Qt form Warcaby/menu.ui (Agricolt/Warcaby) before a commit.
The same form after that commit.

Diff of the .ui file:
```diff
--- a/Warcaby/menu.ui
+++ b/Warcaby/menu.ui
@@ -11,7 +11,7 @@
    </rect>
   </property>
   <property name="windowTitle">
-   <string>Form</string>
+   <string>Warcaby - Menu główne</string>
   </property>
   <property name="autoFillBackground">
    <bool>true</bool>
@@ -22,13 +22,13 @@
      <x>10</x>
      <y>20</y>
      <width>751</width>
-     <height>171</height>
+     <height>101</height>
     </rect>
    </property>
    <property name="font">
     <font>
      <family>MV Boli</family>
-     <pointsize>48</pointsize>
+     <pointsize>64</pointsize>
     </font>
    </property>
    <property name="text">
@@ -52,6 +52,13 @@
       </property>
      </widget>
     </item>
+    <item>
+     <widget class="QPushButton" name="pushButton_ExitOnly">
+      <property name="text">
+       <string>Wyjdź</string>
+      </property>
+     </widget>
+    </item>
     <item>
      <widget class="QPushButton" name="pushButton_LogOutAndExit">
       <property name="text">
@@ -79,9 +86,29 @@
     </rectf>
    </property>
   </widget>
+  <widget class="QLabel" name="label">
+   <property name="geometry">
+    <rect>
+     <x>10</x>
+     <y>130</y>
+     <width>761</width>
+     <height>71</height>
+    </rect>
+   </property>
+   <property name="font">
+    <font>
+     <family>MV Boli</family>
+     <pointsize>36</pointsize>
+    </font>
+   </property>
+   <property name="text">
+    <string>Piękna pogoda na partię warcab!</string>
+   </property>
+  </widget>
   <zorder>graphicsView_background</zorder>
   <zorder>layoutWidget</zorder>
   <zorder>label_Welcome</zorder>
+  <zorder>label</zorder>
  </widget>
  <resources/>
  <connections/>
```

**TASK OBJECTIVE**
State how many lines of the records above contain the word "QPushButton", and give only that number.

**ANSWER BOX**
2